§ THE TASK
Report every line below that holds the word "gold".
═══ RECORDED DATA ═══
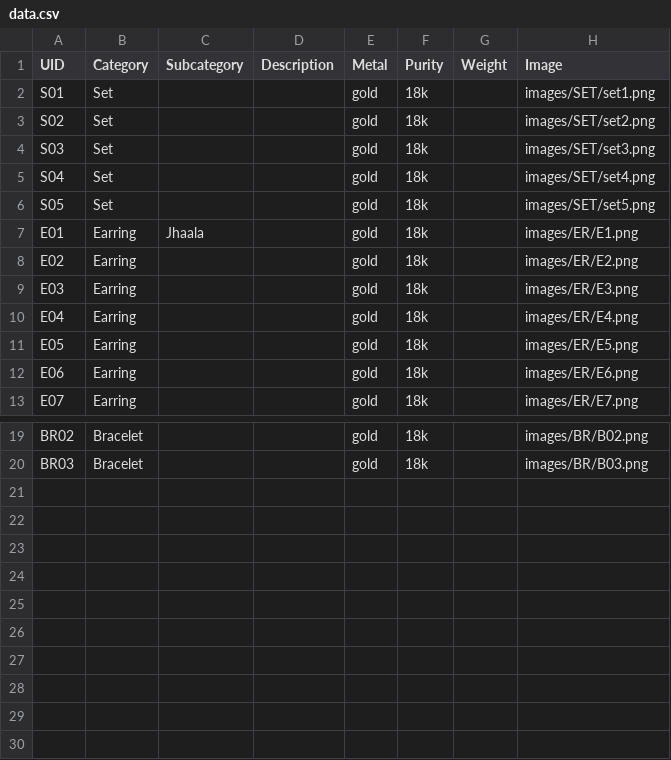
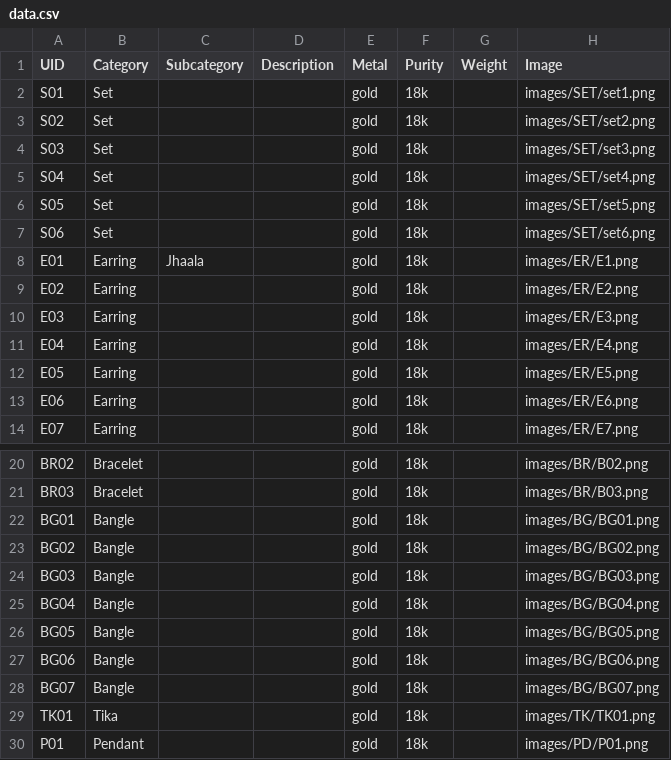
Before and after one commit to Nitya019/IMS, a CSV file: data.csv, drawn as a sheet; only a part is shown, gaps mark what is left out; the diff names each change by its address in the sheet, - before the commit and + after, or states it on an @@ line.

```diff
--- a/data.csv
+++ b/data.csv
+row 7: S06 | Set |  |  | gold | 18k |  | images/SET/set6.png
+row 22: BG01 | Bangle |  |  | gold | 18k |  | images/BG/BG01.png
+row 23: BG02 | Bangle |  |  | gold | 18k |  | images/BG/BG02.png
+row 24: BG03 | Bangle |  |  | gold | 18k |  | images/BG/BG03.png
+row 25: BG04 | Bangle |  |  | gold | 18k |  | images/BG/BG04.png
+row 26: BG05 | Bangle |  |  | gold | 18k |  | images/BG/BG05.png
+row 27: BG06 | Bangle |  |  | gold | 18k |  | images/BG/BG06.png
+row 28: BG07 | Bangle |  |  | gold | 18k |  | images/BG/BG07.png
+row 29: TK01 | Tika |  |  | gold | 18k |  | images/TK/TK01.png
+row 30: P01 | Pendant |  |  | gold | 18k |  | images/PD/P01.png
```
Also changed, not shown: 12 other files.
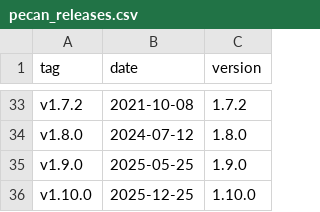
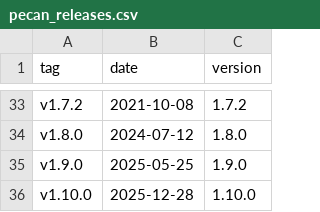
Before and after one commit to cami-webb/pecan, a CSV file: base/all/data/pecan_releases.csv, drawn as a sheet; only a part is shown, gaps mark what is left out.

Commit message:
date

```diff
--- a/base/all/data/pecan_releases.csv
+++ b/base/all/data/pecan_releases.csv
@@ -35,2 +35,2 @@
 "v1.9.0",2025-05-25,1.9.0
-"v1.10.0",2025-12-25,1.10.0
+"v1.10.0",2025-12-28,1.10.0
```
═══
§ REPLY
+row 7: S06 | Set |  |  | gold | 18k |  | images/SET/set6.png
+row 22: BG01 | Bangle |  |  | gold | 18k |  | images/BG/BG01.png
+row 23: BG02 | Bangle |  |  | gold | 18k |  | images/BG/BG02.png
+row 24: BG03 | Bangle |  |  | gold | 18k |  | images/BG/BG03.png
+row 25: BG04 | Bangle |  |  | gold | 18k |  | images/BG/BG04.png
+row 26: BG05 | Bangle |  |  | gold | 18k |  | images/BG/BG05.png
+row 27: BG06 | Bangle |  |  | gold | 18k |  | images/BG/BG06.png
+row 28: BG07 | Bangle |  |  | gold | 18k |  | images/BG/BG07.png
+row 29: TK01 | Tika |  |  | gold | 18k |  | images/TK/TK01.png
+row 30: P01 | Pendant |  |  | gold | 18k |  | images/PD/P01.png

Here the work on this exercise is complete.